Notice however, the phrase 

when they bothered to cover the news from Tunisia or Egypt or Libya 

since at what seemed to me rather inexplicable moments the news editors at that channel would decide to cover some other event. 

The cynical part of me decided that the best way for Egyptians to make sure that the news of their government sending thugs into the streets to attack peaceful protesters to get banner coverage in the United States would be to threaten or hold hostage prominent American reporters. Sadly what happened when CNN did realize that some of their reporters were quite seriously in harm\’s way was that the story soon came to focus on the American reporters rather than the events they had come to report on.

I am not surprised that CNN is driven by / responsive to parochial concerns however I do feel that they should dial back on their self-satisfied gravitas given the fact they they seem now to be equal parts \’unofficial platform for the chattering classes / government\’ and \’tabloid television.\’

CBC/CTV Both the Canadian news channels had adequate coverage of the world shaking events happening. They did have reporters on the ground reporting things they actually witnessed as opposed to repeating things told to them by \’inside sources\’ however the scope and depth of the reportage was limited. I understand why so much of their concern was basically parochial (what is happening to Canadians in that part of the world / how will these events effect Canada) however I think that this was one of the times when the networks should have risen above short term parochialism in order to fulfill their greater parochial duty — to make sure that their Canadian audience was well educated about events around the world.

The BBC did a good job compared to CNN or the Canadian news channels. They had more people on the ground in the area than did the Canadian or American channels and they had more access to the intelligentsia of the Arab-speaking diaspora than did their North American counterparts. Still, there was an aspect of their coverage (outside of the usual criticisms lodged against them) I had a problem putting into words until events in other parts of the world (specifically the earthquake in New Zealand) clarified it to me. What happened in New Zealand was, without question, horrible and yet the amount of time the BBC devoted to it seemed disproportionate to the amount given to events happening elsewhere in the world. Now it isn\’t surprising that the BBC would give more coverage to an event that happened in a commonwealth country heavily populated by expatriates whose descendants speak (almost) the same language. The problem is that BBC \”sees\” and presents the world through occidental eyes. They don\’t just give disproportionate coverage to things that happen in their own political/cultural backyard — they have a specific and identifiable way of cataloging and evaluating world events. This is sometimes a subtle matter of line readings on the part of news readers or of the ordering of stories. It may be a matter of the implied lack of respect given to the people around the news reporter or the willingness to intrude on the private sorrow, grief and pain of those around them.

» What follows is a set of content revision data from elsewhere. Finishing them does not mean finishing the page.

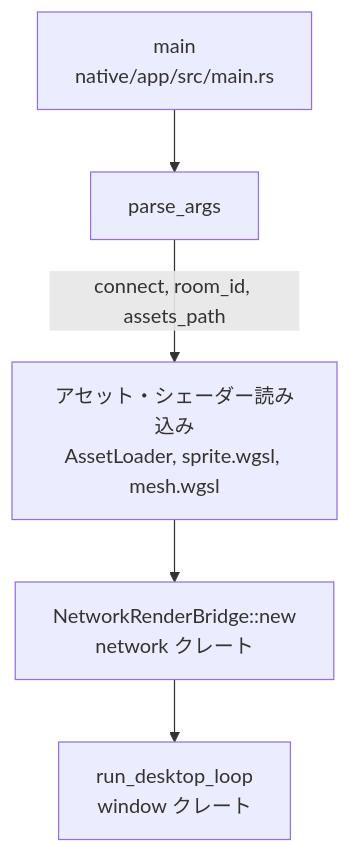
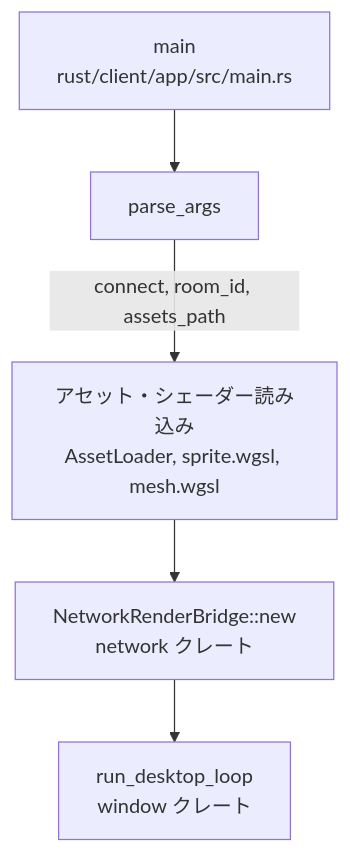
Before and after one commit to FRICK-ELDY/alchemy-engine: the fourth of 5 diagrams in docs/architecture/rust/desktop_client.md, drawn with Mermaid. The commit also changed other lines of this file and 122 other files, not shown here.

````diff
--- a/docs/architecture/rust/desktop_client.md
+++ b/docs/architecture/rust/desktop_client.md
@@ -125,13 +125,13 @@
 ```mermaid
 flowchart TD
-    MAIN[main<br/>native/app/src/main.rs]
+    MAIN[main<br/>rust/client/app/src/main.rs]
     PARSE[parse_args]
     LOAD[アセット・シェーダー読み込み<br/>AssetLoader, sprite.wgsl, mesh.wgsl]
     BRIDGE[NetworkRenderBridge::new<br/>network クレート]
     LOOP[run_desktop_loop<br/>window クレート]
 
     MAIN --> PARSE
     PARSE -->|connect, room_id, assets_path| LOAD
     LOAD --> BRIDGE
     BRIDGE --> LOOP
 ```
````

I started watching Al Jazeera because I wanted to see the pictures that weren\’t being carried on the Canadian or American channels and, if nothing else, I wanted to avoid the endless focus on cricket [1] on the BBC. (For those who haven\’t had a chance to watch Al Jareeza it streamed on the net both in Arabic and in English.) The coverage over the last few months has focused on the Middle East but they cover news from all over the world. They didn\’t ignore the earthquake in New Zealand, they carried news of the Super Bowl, they interviewed American political figures, they had a look-in at the Oscars. However, all of these stories are covered without the subtle occidental / western filtering and shading that I noticed at the BBC.

Would I make the claim that Al Jazeera is objective? Of course not. Neither is the BBC nor CNN nor the CBC. However I think it is vitally important at this moment in history for us in the \’western world\’ to be able to get news about the non-western world from a range of sources western and non-western. We need to stop seeing the non-occidental world only through occidental eyes.

Note to anyone who is thinking at this point \’what about Fox News?\” Given the sorry level of basic fact checking and the open support of individuals and parties involved in American politics I do not consider FOX a source of news. My only interest in it would be see how they were going to frame events or to check to see if they had even acknowledged the fact that something had happened.

And now – a special comment on CNN.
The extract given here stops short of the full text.